Assigned task: What is needed is a copy of each line in the listing that contains "petunjuk".

Listed entries:
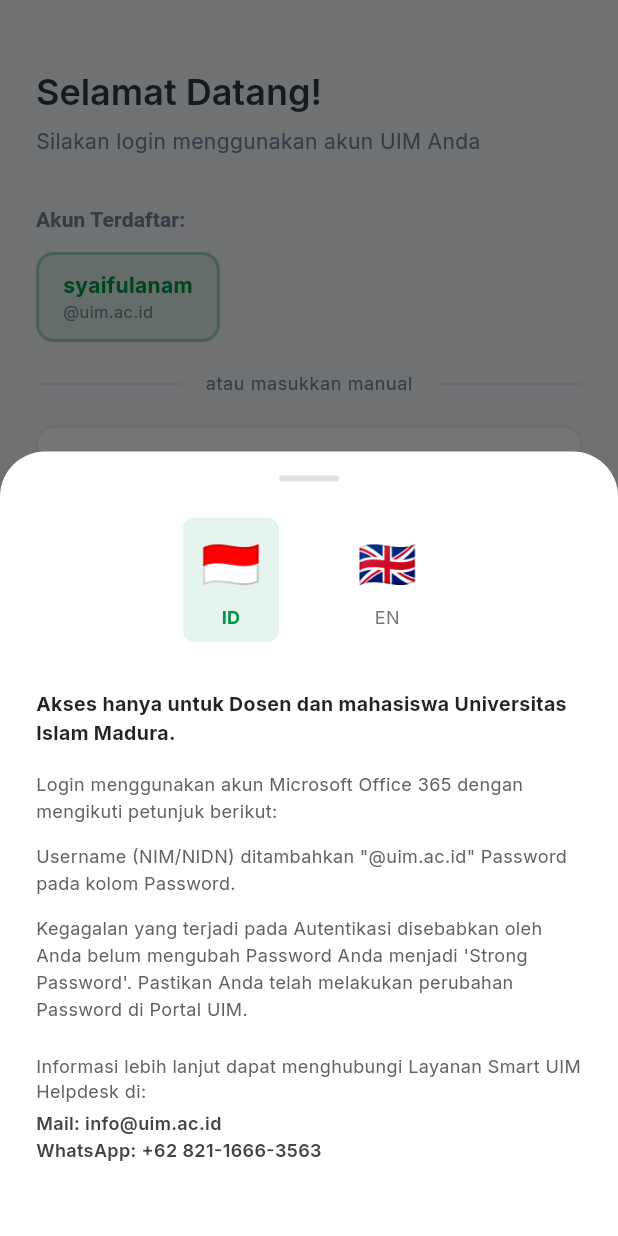
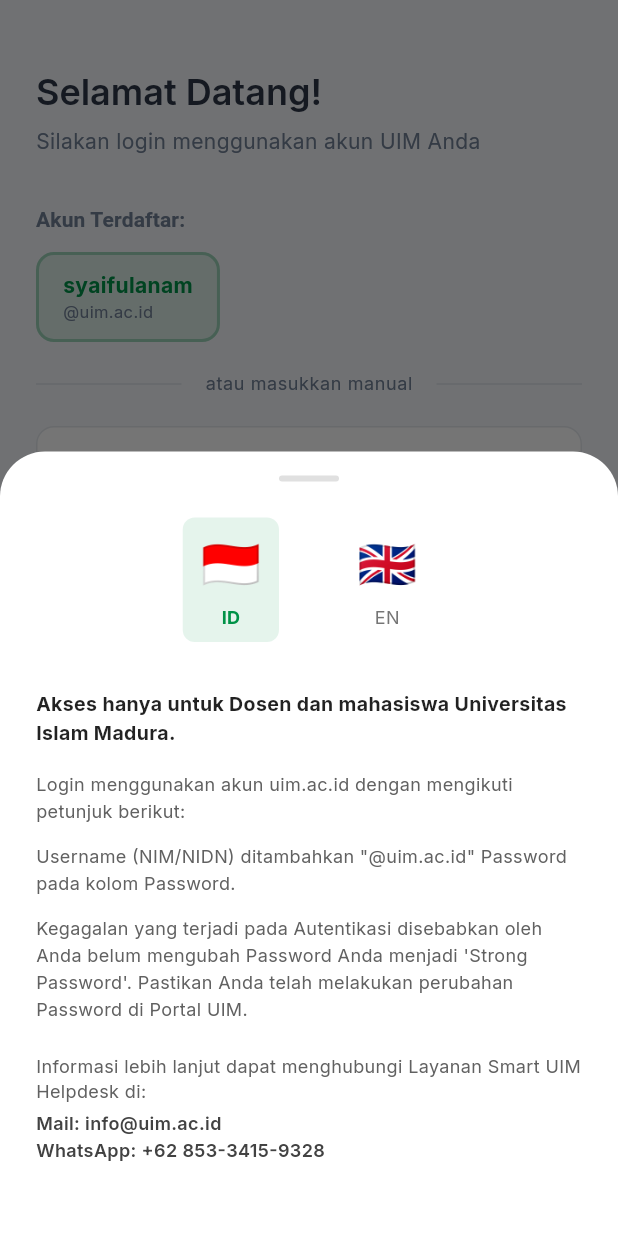
Before and after one commit to siapaajaboleh888/UAS_Smart-UIM, a Flutter app: the screen it shows after launch, scrolled down 309 dp, after a tap on "Bantuan ?", on a phone screen of 412 x 824 dp. Run offline on Flutter 3.47's test engine with Material 3 defaults, Android fonts, the phone set to English and light mode, and no system bars; our stand-ins replace google_fonts, image_picker, shared_preferences; accounts and stored records are empty.

Commit message:
chore: update help text to akun uim.ac.id and update WhatsApp contact across screens

```diff
--- a/lib/screens/login_screen.dart
+++ b/lib/screens/login_screen.dart
@@ -617,8 +617,8 @@
                   const SizedBox(height: 16),
                   Text(
                     isIndonesian
-                        ? 'Login menggunakan akun Microsoft Office 365 dengan mengikuti petunjuk berikut:'
-                        : 'Login only using your Microsoft Office 365 account by following these format:',
+                        ? 'Login menggunakan akun uim.ac.id dengan mengikuti petunjuk berikut:'
+                        : 'Login only using your akun uim.ac.id account by following these format:',
                     style: TextStyle(
                       fontSize: 12,
                       color: Colors.grey[700],
@@ -659,7 +659,7 @@
                   ),
                   const SizedBox(height: 4),
                   Text(
-                    'Mail: info@uim.ac.id\nWhatsApp: +62 821-1666-3563',
+                    'Mail: info@uim.ac.id\nWhatsApp: +62 853-3415-9328',
                     style: TextStyle(
                       fontSize: 12,
                       fontWeight: FontWeight.w600,
--- a/lib/screens/material_content_screen.dart
+++ b/lib/screens/material_content_screen.dart
@@ -199,7 +199,7 @@
                                   ],
                                 ),
                               ),
-                              _buildInfoText('• No. HP: ${user?.phone ?? '085727930642'}'),
+                              _buildInfoText('• No. HP: ${user?.phone ?? '6285334159328'}'),
                               _buildInfoText('  SMS/Telp/WhatsApp'),
                             ],
                           ),
--- a/lib/services/user_service.dart
+++ b/lib/services/user_service.dart
@@ -43,7 +43,7 @@
         nim: '2022020100078',
         nama: 'MOH. SYAIFUL ANAM',
         email: 'syaifulanam@uim.ac.id',
-        phone: '082334455667',
+        phone: '6285334159328',
         prodi: 'Teknik Informatika',
         angkatan: '2022',
         password: 'anam1234', // Default password
```
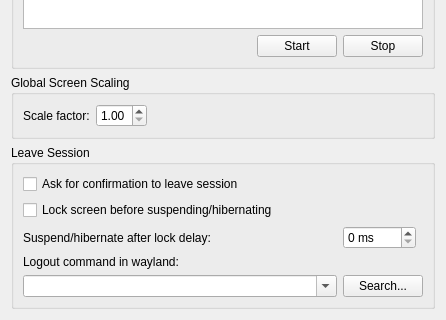
Qt form lxqt-config-session/basicsettings.ui (stefonarch/lxqt-session) before a commit; both pictures show x 0 to 446 and y 391 to 711 of the 446 by 711 pixel window.
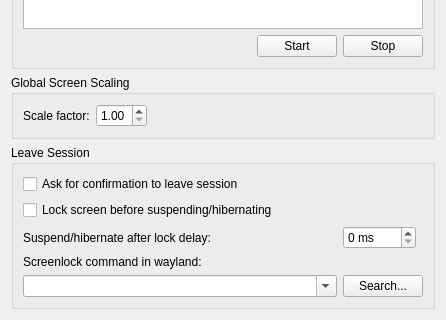
The same form after that commit.

Commit message: Fix wrong name for screenlocker

The edit to the form file:
```diff
--- a/lxqt-config-session/basicsettings.ui
+++ b/lxqt-config-session/basicsettings.ui
@@ -180,7 +180,7 @@
       <item row="3" column="0">
        <widget class="QLabel" name="wayLockCommandLabel">
         <property name="text">
-         <string>Logout command in wayland:</string>
+         <string>Screenlock command in wayland:</string>
         </property>
        </widget>
       </item>
```
Left out of the diff: 2 changed lines with no effect on the pictures.
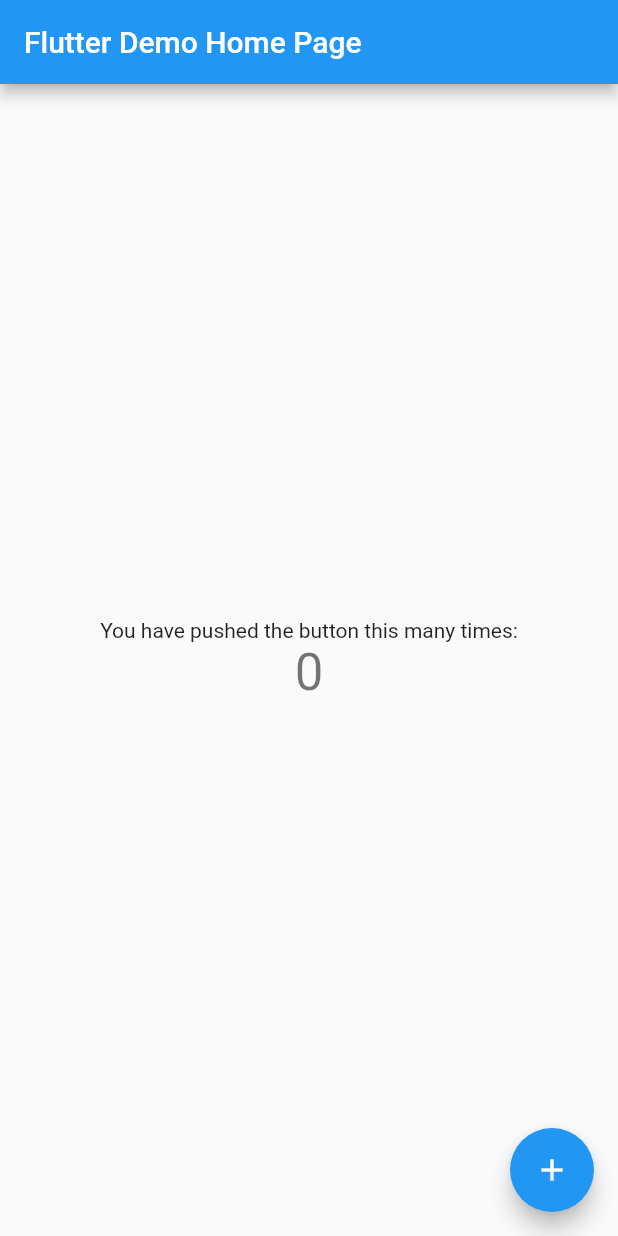
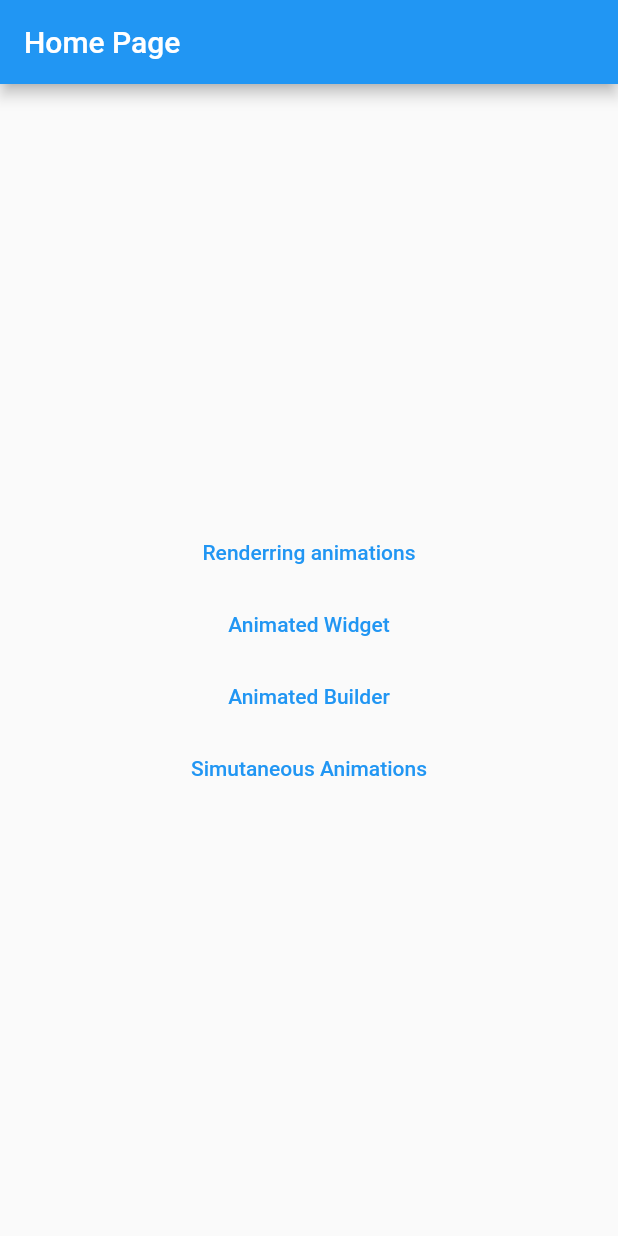
Before and after one commit to apieceofcode1801/flutter_animation_samples, a Flutter app: the screen it shows after launch, on a phone screen of 412 x 824 dp. Run offline on Flutter 3.47's test engine with Material 2 defaults, Android fonts, the phone set to English and light mode, and no system bars; our stand-ins replace auto_route.

Commit message:
added basic animation definitions

```diff
--- a/lib/main.dart
+++ b/lib/main.dart
@@ -1,115 +1,66 @@
 import 'package:flutter/material.dart';
+import 'package:auto_route/auto_route.dart';
+import 'package:flutter_animation_samples/app_router.gr.dart';
+import 'package:flutter_animation_samples/pages/animated_builder_page.dart';
 
 void main() {
-  runApp(const MyApp());
+  runApp(MyApp());
 }
 
 class MyApp extends StatelessWidget {
-  const MyApp({Key? key}) : super(key: key);
-
+  MyApp({Key? key}) : super(key: key);
+  final _appRouter = AppRouter();
   // This widget is the root of your application.
   @override
   Widget build(BuildContext context) {
-    return MaterialApp(
+    return MaterialApp.router(
+      routeInformationParser: _appRouter.defaultRouteParser(),
+      routerDelegate: _appRouter.delegate(),
       title: 'Flutter Demo',
       theme: ThemeData(
-        // This is the theme of your application.
-        //
-        // Try running your application with "flutter run". You'll see the
-        // application has a blue toolbar. Then, without quitting the app, try
-        // changing the primarySwatch below to Colors.green and then invoke
-        // "hot reload" (press "r" in the console where you ran "flutter run",
-        // or simply save your changes to "hot reload" in a Flutter IDE).
-        // Notice that the counter didn't reset back to zero; the application
-        // is not restarted.
         primarySwatch: Colors.blue,
       ),
-      home: const MyHomePage(title: 'Flutter Demo Home Page'),
     );
   }
 }
 
-class MyHomePage extends StatefulWidget {
-  const MyHomePage({Key? key, required this.title}) : super(key: key);
-
-  // This widget is the home page of your application. It is stateful, meaning
-  // that it has a State object (defined below) that contains fields that affect
-  // how it looks.
-
-  // This class is the configuration for the state. It holds the values (in this
-  // case the title) provided by the parent (in this case the App widget) and
-  // used by the build method of the State. Fields in a Widget subclass are
-  // always marked "final".
-
-  final String title;
-
-  @override
-  State<MyHomePage> createState() => _MyHomePageState();
-}
-
-class _MyHomePageState extends State<MyHomePage> {
-  int _counter = 0;
-
-  void _incrementCounter() {
-    setState(() {
-      // This call to setState tells the Flutter framework that something has
-      // changed in this State, which causes it to rerun the build method below
-      // so that the display can reflect the updated values. If we changed
-      // _counter without calling setState(), then the build method would not be
-      // called again, and so nothing would appear to happen.
-      _counter++;
-    });
-  }
+class MyHomePage extends StatelessWidget {
+  const MyHomePage({Key? key}) : super(key: key);
 
   @override
   Widget build(BuildContext context) {
-    // This method is rerun every time setState is called, for instance as done
-    // by the _incrementCounter method above.
-    //
-    // The Flutter framework has been optimized to make rerunning build methods
-    // fast, so that you can just rebuild anything that needs updating rather
-    // than having to individually change instances of widgets.
     return Scaffold(
       appBar: AppBar(
-        // Here we take the value from the MyHomePage object that was created by
-        // the App.build method, and use it to set our appbar title.
-        title: Text(widget.title),
+        title: const Text('Home Page'),
       ),
       body: Center(
-        // Center is a layout widget. It takes a single child and positions it
-        // in the middle of the parent.
         child: Column(
-          // Column is also a layout widget. It takes a list of children and
-          // arranges them vertically. By default, it sizes itself to fit its
-          // children horizontally, and tries to be as tall as its parent.
-          //
-          // Invoke "debug painting" (press "p" in the console, choose the
-          // "Toggle Debug Paint" action from the Flutter Inspector in Android
-          // Studio, or the "Toggle Debug Paint" command in Visual Studio Code)
-          // to see the wireframe for each widget.
-          //
-          // Column has various properties to control how it sizes itself and
-          // how it positions its children. Here we use mainAxisAlignment to
-          // center the children vertically; the main axis here is the vertical
-          // axis because Columns are vertical (the cross axis would be
-          // horizontal).
           mainAxisAlignment: MainAxisAlignment.center,
           children: <Widget>[
-            const Text(
-              'You have pushed the button this many times:',
-            ),
-            Text(
-              '$_counter',
-              style: Theme.of(context).textTheme.headline4,
-            ),
+            TextButton(
+                onPressed: () {
+                  context.router.push(const RenderingAnimationsRoute());
+                },
+                child: const Text('Renderring animations')),
+            TextButton(
+                onPressed: () {
+                  context.router.push(const AnimatedWidgetRoute());
+                },
+                child: const Text('Animated Widget')),
+            TextButton(
+                onPressed: () {
+                  context.router.push(const AnimatedBuilderRoute());
+                },
+                child: const Text('Animated Builder')),
+            TextButton(
+                onPressed: () {
+                  context.router.push(const SimutaneousAnimationsRoute());
+                },
+                child: const Text('Simutaneous Animations')),
           ],
         ),
       ),
-      floatingActionButton: FloatingActionButton(
-        onPressed: _incrementCounter,
-        tooltip: 'Increment',
-        child: const Icon(Icons.add),
-      ), // This trailing comma makes auto-formatting nicer for build methods.
+      // This trailing comma makes auto-formatting nicer for build methods.
     );
   }
 }
--- a/pubspec.yaml
+++ b/pubspec.yaml
@@ -29,6 +29,7 @@ environment:
 dependencies:
   flutter:
     sdk: flutter
+  auto_route:
 
 
   # The following adds the Cupertino Icons font to your application.
@@ -38,7 +39,8 @@ dependencies:
 dev_dependencies:
   flutter_test:
     sdk: flutter
-
+  auto_route_generator:
+  build_runner:
   # The "flutter_lints" package below contains a set of recommended lints to
   # encourage good coding practices. The lint set provided by the package is
   # activated in the `analysis_options.yaml` file located at the root of your
```
Also changed, not shown: lib/app_router.dart (added, +15 -0 lines), lib/pages/animated_builder_page.dart (added, +78 -0 lines), lib/pages/animated_widget_page.dart (added, +62 -0 lines), lib/pages/rendering_animations_simple_page.dart (added, +48 -0 lines), lib/pages/simutaneous_animations_page.dart (added, +67 -0 lines), lib/app_router.gr.dart (added), pubspec.lock, 1 other file.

Finished task:
-                        ? 'Login menggunakan akun Microsoft Office 365 dengan mengikuti petunjuk berikut:'
+                        ? 'Login menggunakan akun uim.ac.id dengan mengikuti petunjuk berikut:'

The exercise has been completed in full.